• [WORK TO COMPLETE]:
Copy the data below. Keep every line exactly as it is.

• [DATA PROVIDED]:
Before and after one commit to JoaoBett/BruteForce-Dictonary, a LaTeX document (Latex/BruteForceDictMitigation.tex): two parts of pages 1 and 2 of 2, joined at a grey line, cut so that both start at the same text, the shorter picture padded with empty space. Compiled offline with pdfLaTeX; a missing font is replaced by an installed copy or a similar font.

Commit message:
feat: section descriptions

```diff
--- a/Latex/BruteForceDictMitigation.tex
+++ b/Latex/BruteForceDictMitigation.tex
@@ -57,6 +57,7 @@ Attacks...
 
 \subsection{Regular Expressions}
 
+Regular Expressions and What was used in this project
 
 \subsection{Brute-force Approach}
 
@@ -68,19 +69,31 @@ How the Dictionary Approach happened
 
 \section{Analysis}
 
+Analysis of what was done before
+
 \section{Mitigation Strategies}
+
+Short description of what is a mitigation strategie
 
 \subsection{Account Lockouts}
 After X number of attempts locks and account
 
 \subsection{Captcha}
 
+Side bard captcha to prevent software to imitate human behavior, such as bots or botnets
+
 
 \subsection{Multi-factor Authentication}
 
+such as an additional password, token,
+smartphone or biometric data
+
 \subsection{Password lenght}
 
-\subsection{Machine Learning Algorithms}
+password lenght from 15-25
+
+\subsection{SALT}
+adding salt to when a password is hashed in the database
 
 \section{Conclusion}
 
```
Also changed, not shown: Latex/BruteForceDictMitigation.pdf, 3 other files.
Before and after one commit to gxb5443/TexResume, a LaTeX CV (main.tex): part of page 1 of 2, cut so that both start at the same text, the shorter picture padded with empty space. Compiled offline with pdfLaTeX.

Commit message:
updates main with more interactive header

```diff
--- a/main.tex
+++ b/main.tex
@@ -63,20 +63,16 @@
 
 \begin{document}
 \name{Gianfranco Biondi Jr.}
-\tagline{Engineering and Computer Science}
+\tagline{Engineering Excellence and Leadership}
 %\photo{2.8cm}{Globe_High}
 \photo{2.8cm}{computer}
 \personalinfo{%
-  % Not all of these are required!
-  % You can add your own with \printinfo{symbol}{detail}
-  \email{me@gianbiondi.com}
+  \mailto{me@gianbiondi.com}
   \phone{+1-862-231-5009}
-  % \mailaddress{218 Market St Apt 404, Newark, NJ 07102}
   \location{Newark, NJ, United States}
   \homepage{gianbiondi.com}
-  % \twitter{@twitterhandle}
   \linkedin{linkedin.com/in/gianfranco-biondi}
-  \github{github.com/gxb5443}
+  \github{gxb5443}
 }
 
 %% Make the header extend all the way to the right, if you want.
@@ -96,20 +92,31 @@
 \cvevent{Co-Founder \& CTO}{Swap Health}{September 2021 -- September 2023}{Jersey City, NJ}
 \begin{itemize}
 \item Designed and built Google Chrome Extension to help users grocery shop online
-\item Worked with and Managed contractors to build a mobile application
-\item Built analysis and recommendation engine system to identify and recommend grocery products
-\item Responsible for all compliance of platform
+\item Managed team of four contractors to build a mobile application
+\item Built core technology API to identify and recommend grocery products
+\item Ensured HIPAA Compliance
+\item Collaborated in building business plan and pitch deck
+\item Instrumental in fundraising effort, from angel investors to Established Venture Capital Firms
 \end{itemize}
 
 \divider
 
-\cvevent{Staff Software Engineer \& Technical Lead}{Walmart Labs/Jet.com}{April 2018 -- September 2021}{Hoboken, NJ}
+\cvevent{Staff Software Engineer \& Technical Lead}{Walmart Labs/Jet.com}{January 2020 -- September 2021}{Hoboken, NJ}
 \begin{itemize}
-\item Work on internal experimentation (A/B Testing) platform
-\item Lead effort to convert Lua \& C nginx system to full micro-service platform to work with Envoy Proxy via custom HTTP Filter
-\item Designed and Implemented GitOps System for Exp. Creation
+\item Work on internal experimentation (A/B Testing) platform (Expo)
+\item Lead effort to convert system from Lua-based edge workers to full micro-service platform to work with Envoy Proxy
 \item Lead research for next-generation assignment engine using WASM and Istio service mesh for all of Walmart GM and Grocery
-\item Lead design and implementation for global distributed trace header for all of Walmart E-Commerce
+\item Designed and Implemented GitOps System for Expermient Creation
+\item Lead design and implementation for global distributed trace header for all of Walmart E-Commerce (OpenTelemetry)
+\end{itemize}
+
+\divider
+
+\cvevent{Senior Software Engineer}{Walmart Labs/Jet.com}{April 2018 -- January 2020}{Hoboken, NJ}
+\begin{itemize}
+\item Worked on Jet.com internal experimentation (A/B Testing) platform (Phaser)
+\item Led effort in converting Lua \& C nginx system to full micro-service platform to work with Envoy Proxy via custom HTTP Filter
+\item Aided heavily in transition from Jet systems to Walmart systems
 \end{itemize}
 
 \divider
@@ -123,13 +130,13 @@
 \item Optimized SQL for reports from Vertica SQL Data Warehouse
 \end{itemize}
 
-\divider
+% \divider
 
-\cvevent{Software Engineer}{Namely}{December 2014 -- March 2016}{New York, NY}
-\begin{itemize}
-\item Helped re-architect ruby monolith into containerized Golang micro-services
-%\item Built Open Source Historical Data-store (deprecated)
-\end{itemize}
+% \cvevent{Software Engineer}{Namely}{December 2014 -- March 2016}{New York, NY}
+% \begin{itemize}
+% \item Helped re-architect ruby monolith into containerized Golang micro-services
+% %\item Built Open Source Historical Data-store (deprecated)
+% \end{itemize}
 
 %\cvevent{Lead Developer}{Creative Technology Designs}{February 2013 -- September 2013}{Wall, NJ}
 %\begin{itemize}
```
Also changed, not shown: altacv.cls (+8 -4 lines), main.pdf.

• [EXERCISE ANSWER]:
Before and after one commit to JoaoBett/BruteForce-Dictonary, a LaTeX document (Latex/BruteForceDictMitigation.tex): two parts of pages 1 and 2 of 2, joined at a grey line, cut so that both start at the same text, the shorter picture padded with empty space. Compiled offline with pdfLaTeX; a missing font is replaced by an installed copy or a similar font.

Commit message:
feat: section descriptions

```diff
--- a/Latex/BruteForceDictMitigation.tex
+++ b/Latex/BruteForceDictMitigation.tex
@@ -57,6 +57,7 @@ Attacks...
 
 \subsection{Regular Expressions}
 
+Regular Expressions and What was used in this project
 
 \subsection{Brute-force Approach}
 
@@ -68,19 +69,31 @@ How the Dictionary Approach happened
 
 \section{Analysis}
 
+Analysis of what was done before
+
 \section{Mitigation Strategies}
+
+Short description of what is a mitigation strategie
 
 \subsection{Account Lockouts}
 After X number of attempts locks and account
 
 \subsection{Captcha}
 
+Side bard captcha to prevent software to imitate human behavior, such as bots or botnets
+
 
 \subsection{Multi-factor Authentication}
 
+such as an additional password, token,
+smartphone or biometric data
+
 \subsection{Password lenght}
 
-\subsection{Machine Learning Algorithms}
+password lenght from 15-25
+
+\subsection{SALT}
+adding salt to when a password is hashed in the database
 
 \section{Conclusion}
 
```
Also changed, not shown: Latex/BruteForceDictMitigation.pdf, 3 other files.
Before and after one commit to gxb5443/TexResume, a LaTeX CV (main.tex): part of page 1 of 2, cut so that both start at the same text, the shorter picture padded with empty space. Compiled offline with pdfLaTeX.

Commit message:
updates main with more interactive header

```diff
--- a/main.tex
+++ b/main.tex
@@ -63,20 +63,16 @@
 
 \begin{document}
 \name{Gianfranco Biondi Jr.}
-\tagline{Engineering and Computer Science}
+\tagline{Engineering Excellence and Leadership}
 %\photo{2.8cm}{Globe_High}
 \photo{2.8cm}{computer}
 \personalinfo{%
-  % Not all of these are required!
-  % You can add your own with \printinfo{symbol}{detail}
-  \email{me@gianbiondi.com}
+  \mailto{me@gianbiondi.com}
   \phone{+1-862-231-5009}
-  % \mailaddress{218 Market St Apt 404, Newark, NJ 07102}
   \location{Newark, NJ, United States}
   \homepage{gianbiondi.com}
-  % \twitter{@twitterhandle}
   \linkedin{linkedin.com/in/gianfranco-biondi}
-  \github{github.com/gxb5443}
+  \github{gxb5443}
 }
 
 %% Make the header extend all the way to the right, if you want.
@@ -96,20 +92,31 @@
 \cvevent{Co-Founder \& CTO}{Swap Health}{September 2021 -- September 2023}{Jersey City, NJ}
 \begin{itemize}
 \item Designed and built Google Chrome Extension to help users grocery shop online
-\item Worked with and Managed contractors to build a mobile application
-\item Built analysis and recommendation engine system to identify and recommend grocery products
-\item Responsible for all compliance of platform
+\item Managed team of four contractors to build a mobile application
+\item Built core technology API to identify and recommend grocery products
+\item Ensured HIPAA Compliance
+\item Collaborated in building business plan and pitch deck
+\item Instrumental in fundraising effort, from angel investors to Established Venture Capital Firms
 \end{itemize}
 
 \divider
 
-\cvevent{Staff Software Engineer \& Technical Lead}{Walmart Labs/Jet.com}{April 2018 -- September 2021}{Hoboken, NJ}
+\cvevent{Staff Software Engineer \& Technical Lead}{Walmart Labs/Jet.com}{January 2020 -- September 2021}{Hoboken, NJ}
 \begin{itemize}
-\item Work on internal experimentation (A/B Testing) platform
-\item Lead effort to convert Lua \& C nginx system to full micro-service platform to work with Envoy Proxy via custom HTTP Filter
-\item Designed and Implemented GitOps System for Exp. Creation
+\item Work on internal experimentation (A/B Testing) platform (Expo)
+\item Lead effort to convert system from Lua-based edge workers to full micro-service platform to work with Envoy Proxy
 \item Lead research for next-generation assignment engine using WASM and Istio service mesh for all of Walmart GM and Grocery
-\item Lead design and implementation for global distributed trace header for all of Walmart E-Commerce
+\item Designed and Implemented GitOps System for Expermient Creation
+\item Lead design and implementation for global distributed trace header for all of Walmart E-Commerce (OpenTelemetry)
+\end{itemize}
+
+\divider
+
+\cvevent{Senior Software Engineer}{Walmart Labs/Jet.com}{April 2018 -- January 2020}{Hoboken, NJ}
+\begin{itemize}
+\item Worked on Jet.com internal experimentation (A/B Testing) platform (Phaser)
+\item Led effort in converting Lua \& C nginx system to full micro-service platform to work with Envoy Proxy via custom HTTP Filter
+\item Aided heavily in transition from Jet systems to Walmart systems
 \end{itemize}
 
 \divider
@@ -123,13 +130,13 @@
 \item Optimized SQL for reports from Vertica SQL Data Warehouse
 \end{itemize}
 
-\divider
+% \divider
 
-\cvevent{Software Engineer}{Namely}{December 2014 -- March 2016}{New York, NY}
-\begin{itemize}
-\item Helped re-architect ruby monolith into containerized Golang micro-services
-%\item Built Open Source Historical Data-store (deprecated)
-\end{itemize}
+% \cvevent{Software Engineer}{Namely}{December 2014 -- March 2016}{New York, NY}
+% \begin{itemize}
+% \item Helped re-architect ruby monolith into containerized Golang micro-services
+% %\item Built Open Source Historical Data-store (deprecated)
+% \end{itemize}
 
 %\cvevent{Lead Developer}{Creative Technology Designs}{February 2013 -- September 2013}{Wall, NJ}
 %\begin{itemize}
```
Also changed, not shown: altacv.cls (+8 -4 lines), main.pdf.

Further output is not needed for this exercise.